“There’s no use trying”, said Alice: One can’t believe in impossible things.”
I dare say you haven’t had much practice,” said the Queen. “When I was your age, I always did it for half an hour a day. Why, sometimes I’ve believed as many as six impossible things before breakfast.”
—from Alice’s Adventures in Wonderland By Lewis Carroll
Would you like to own some bullion coins?
Yes, you say; in fact, I already do.
Well, you can’t, because there’s no such thing.
But, how can that be? I have these gold coins right here…see?
Yes,…very nice. Maples, Krugerands, Eagles. Coins, yes. Bullion, no.
Butbutbut…I bought them from this nice Bullion Coin dealer right down the street. My own Government said I could own Bullion Coins, and so I went right out and bought some.
Yes, well, that’s fine, but your own Government lied to you. There isn’t any such thing as a Bullion Coin.
Lied? My own Government lied to me? I’m shocked! Truly, I’m shocked!
A little further down the primrose path, over a bridge and we’re not in Kansas any more…
Some governments, some times, are so worried about the stability of their currency that they talk about passing or enforcing laws that prevent you from owning bullion. It’s okay to own money, however; whether paper money or coin money, governments generally are willing to let their citizens own money, unless they completely become Communist dictatorships. We’re not going to let things get so far out of hand here. Anyone can buy Bullion Coins from a coin dealer, even if there isn’t any such thing.
Lawyers and Dictionaries:
We have both; which is mightier?
We use lawyers for Prosecution and Defense advocates in a trial, and Dictionaries are not permitted in the Jury Deliberation room. So, Lawyers seem to come out on top. If the Government tries to confiscate privately-owned Bullion, you would send for a Lawyer, right?
There’s a reason the Lawyers don’t allow Dictionaries in Jury Deliberation rooms. One Dictionary can hold a thousand terrified Lawyers at bay. Dictionaries hold the Ultimate Truth: The definitions of words.
No American Government will ever be able to confiscate your Bullion Coins, so you won’t need Lawyers. You don’t even own any Bullion Coins, even if someone said you did. There’s no such thing as a Bullion Coin, so there’s nothing to fear but fear itself, and Dictionaries banish fear.
Here’s The Dictionary:
The Oxford English Dictionary is the principal dictionary of the English Language. This is where the definitions of words are kept. The Oxford is a rather massive 24 volumes and not easy to carry around, occupying as it does about six feet of shelf space. The Shorter Oxford, by comparison, is only two volumes and has 99.9% of the words we most commonly need. Let’s take a look at what it has to say about Coin, a noun:
“A piece of metal, usually a disc, made into money by an official stamp.” The word derives from the Old French coin, meaning a wedge or corner.
Coin is also a verb. The Shorter Oxford tells us it means,
“1. to make (money) by stamping metal

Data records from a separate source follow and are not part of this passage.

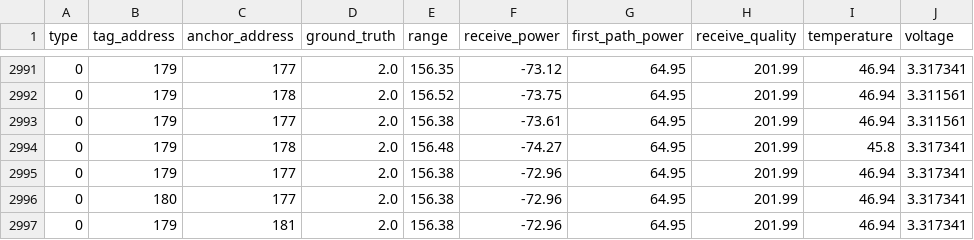
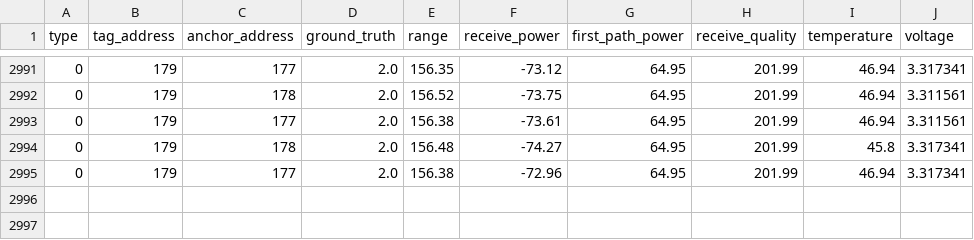
Before and after one commit to albertkasdorf/bachelor-thesis, a CSV file: aufnahmen/2017-11-23_antenna_calibration/b.csv, drawn as a sheet; only a part is shown, gaps mark what is left out.

```diff
--- a/aufnahmen/2017-11-23_antenna_calibration/b.csv
+++ b/aufnahmen/2017-11-23_antenna_calibration/b.csv
@@ -2995,3 +2995 @@ type;tag_address;anchor_address;ground_truth;range;receive_power;first_path_powe
 0;179;177;2.0;156.38;-72.96;64.95;201.99;46.94;3.317341
-0;180;177;2.0;156.38;-72.96;64.95;201.99;46.94;3.317341
-0;179;181;2.0;156.38;-72.96;64.95;201.99;46.94;3.317341
```
Also changed, not shown: 2 other files.
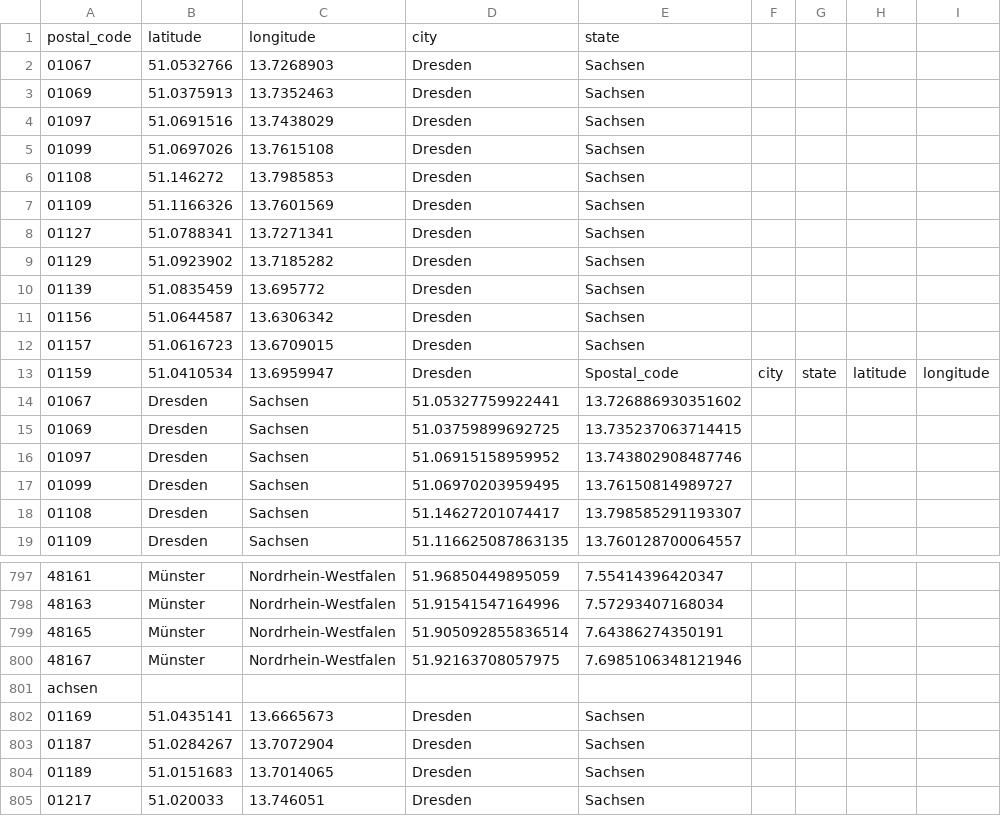
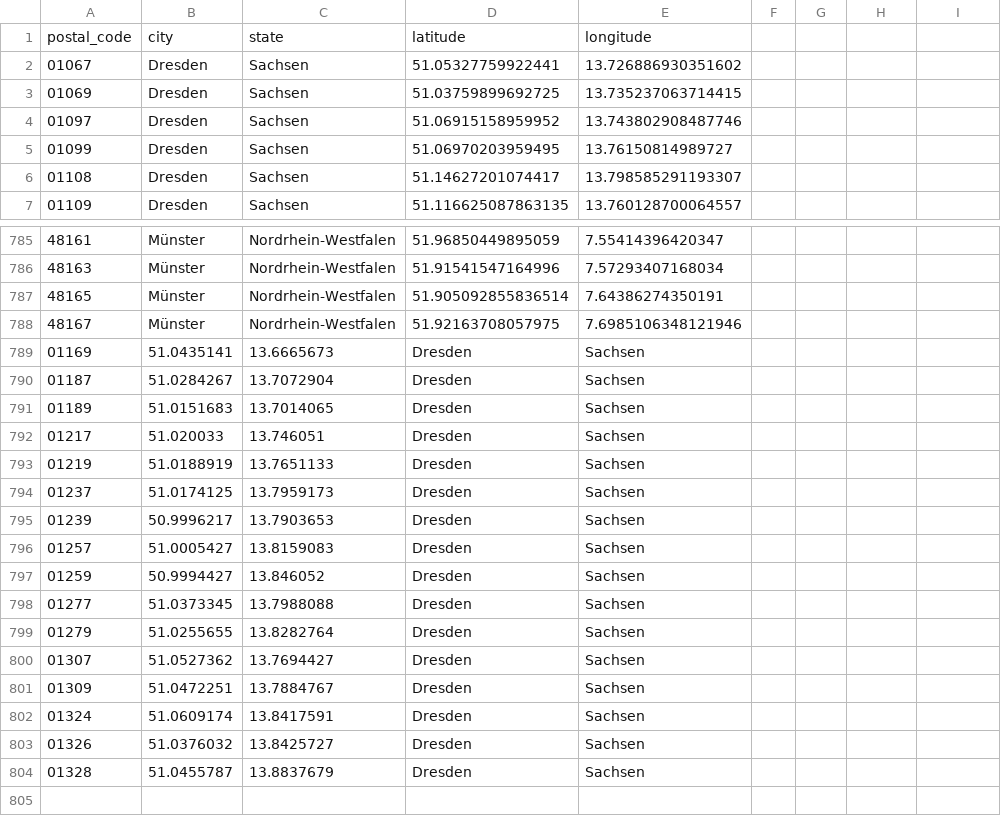
Before and after one commit to calm329/data-enrichment, a CSV file: data/basic.csv, drawn as a sheet; only a part is shown, gaps mark what is left out; the shorter side is filled out with more unchanged rows; removed rows and columns are numbered as before the commit, all else as after; the diff names each change by its address in the sheet, - before the commit and + after, or states it on an @@ line.

Commit message:
fix: basic.csv and header issue

```diff
--- a/data/basic.csv
+++ b/data/basic.csv
-row 1: postal_code | latitude | longitude | city | state
-row 2: 01067 | 51.0532766 | 13.7268903 | Dresden | Sachsen
-row 3: 01069 | 51.0375913 | 13.7352463 | Dresden | Sachsen
-row 4: 01097 | 51.0691516 | 13.7438029 | Dresden | Sachsen
-row 5: 01099 | 51.0697026 | 13.7615108 | Dresden | Sachsen
-row 6: 01108 | 51.146272 | 13.7985853 | Dresden | Sachsen
-row 7: 01109 | 51.1166326 | 13.7601569 | Dresden | Sachsen
-row 8: 01127 | 51.0788341 | 13.7271341 | Dresden | Sachsen
-row 9: 01129 | 51.0923902 | 13.7185282 | Dresden | Sachsen
-row 10: 01139 | 51.0835459 | 13.695772 | Dresden | Sachsen
-row 11: 01156 | 51.0644587 | 13.6306342 | Dresden | Sachsen
-row 12: 01157 | 51.0616723 | 13.6709015 | Dresden | Sachsen
-row 13: 01159 | 51.0410534 | 13.6959947 | Dresden | Spostal_code | city | state | latitude | longitude
+row 1: postal_code | city | state | latitude | longitude
-row 801: achsen
```
Also changed, not shown: 5 other files.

2. to make (metal) into money by stamping pieces of definite weight and value with authorized marks or characters.”
The verb to coin derives from the Old French coigner, meaning mint.
Well, that’s interesting. Right here we can see that the physical manufacturing process adds value to whatever metal might be used, and that means the coined metal is worth more than the raw materials (the metal, perhaps even Bullion).
Bullion? They make Coins from Bullion? What’s that?
Shorter Oxford to the rescue! Go, Oxford! Go!
“Bullion (noun): Metal, especially gold or silver in lump form before coining or manufacture, or valued simply as raw metal.” The word derives from the Latin bullire, to boil, and -ion, a suffix denoting a verbal action, an instance of this, or a resulting state or product.”
You can own Coins.
You can own Bullion (for now).
You can’t own Bullion Coins, because there isn’t any such thing. Once the metal Bullion has been Coined, it’s not Bullion any more. Once Coins have been melted into a lump of Bullion, they aren’t Coins any more.
You can have metal Bullion or metal Coins, but there’s no middle ground between Bullion and Coins. There’s just no such thing as a Bullion Coin.
Let me say this about that: How dare they!!!
Now, many of you fine folks bought Bullion Coins from other fine folks who sell Bullion Coins, and those were perfectly legal transactions between consenting adults, even if there’s no such thing as a Bullion Coin. To add frosting to the cake, some Coin-owning folks are concerned that a left-leaning Government might some day deny its citizens the right to own Bullion.
Stop that. You are creating your own problem.
Unless you bought lumps of metal as such, or melted your coins down into lumps of metal, you don’t even have any Bullion. You might own coins, or you might own bullion, but you just can’t own a Bullion Coin
There’s no such thing.
Well, you’ve convinced me. Looks like I can keep my coins safely buried, after all. Now, that there Dictionary…I’ll just keep that within easy reach.
Steve Smith manages a manufacturing business at http://www.smithandcompany.org/ and also is a Consulting Scientist; see http://www.consultingscientist.us/